_Data to process_.
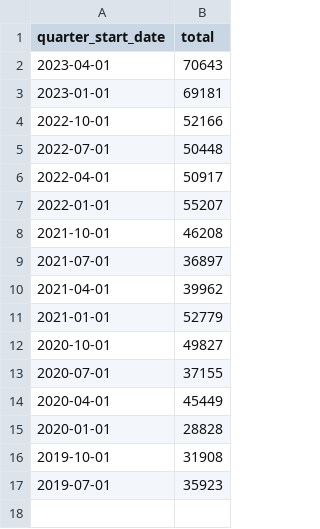
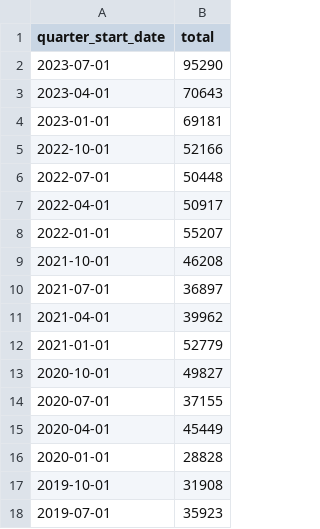
Before and after one commit to pspauster/public-assistance-denials, a CSV file: data/total_denials.csv, drawn as a sheet.

```diff
--- a/data/total_denials.csv
+++ b/data/total_denials.csv
@@ -1,2 +1,3 @@
 quarter_start_date,total
+2023-07-01,95290
 2023-04-01,70643
```
Also changed, not shown: 1 other file.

_Exercise instructions_. Above are the entries; copy out every line among them that contains the word "file".

_Task output_.
Before and after one commit to pspauster/public-assistance-denials, a CSV file: data/total_denials.csv, drawn as a sheet.
Also changed, not shown: 1 other file.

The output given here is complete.